I regret to learn of Michael Dowd’s cancer, but my concern for him is far more urgently focused on his malignant beliefs.
Dowd has cancer, a disease which could cause him pain, suffering, and death, and Mohler considers that less a matter of concern than that he doesn’t accept Baptist doctrine. If any of you have heard Dowd, you know that he’s enthusiastically cheerful and seems to be coping well — his “malignant beliefs” don’t appear to be interfering with a rational and effective response to illness. What cost?
Maybe I’m odd, but if I were criticizing someone who was ill, whether it be Michael Dowd or Albert Mohler, I would never consider it far more important that they convert to atheism right now, rather than that they should take care of themselves with the best of modern medicine. Not that we couldn’t continue to argue, but have some perspective — reality should always be priority one.

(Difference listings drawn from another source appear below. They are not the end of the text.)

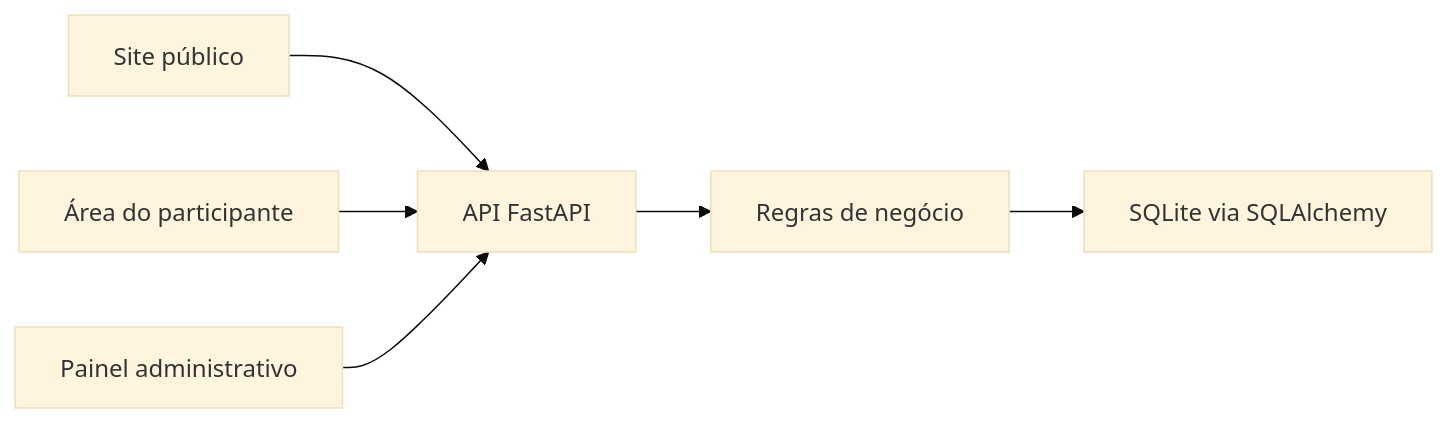
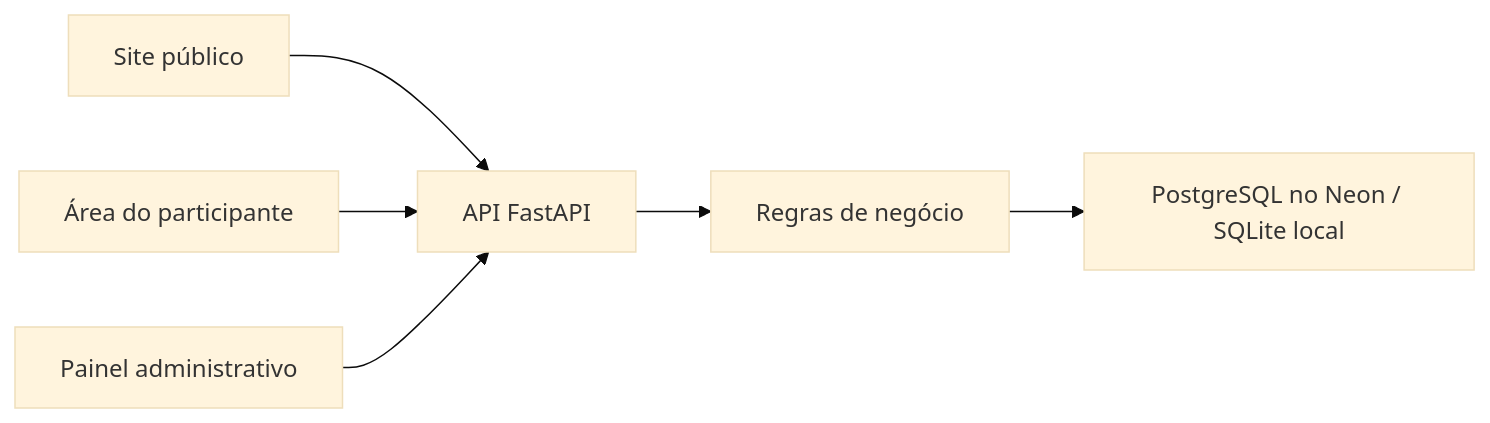
Before and after one commit to LuKeTempestt/FutSystem: the diagram in README.md, drawn with Mermaid (base theme). The commit also changed other lines of this file and 15 other files, not shown here.

````diff
--- a/README.md
+++ b/README.md
@@ -37,8 +38,8 @@
 ```mermaid
 flowchart LR
     Visitante["Site público"] --> API["API FastAPI"]
     Participante["Área do participante"] --> API
     Administrador["Painel administrativo"] --> API
     API --> Regras["Regras de negócio"]
-    Regras --> Banco["SQLite via SQLAlchemy"]
+    Regras --> Banco["PostgreSQL no Neon / SQLite local"]
 ```
````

Maybe that’s the price we pay. We’ve given up childish delusions, and we’ve given up the idea that ghosts and fairy tales are more important than human lives. And we didn’t even have to pay the garbagemen to haul that junk away! Perhaps the sacrilege here is that we got such an unbelievably good deal, and they didn’t.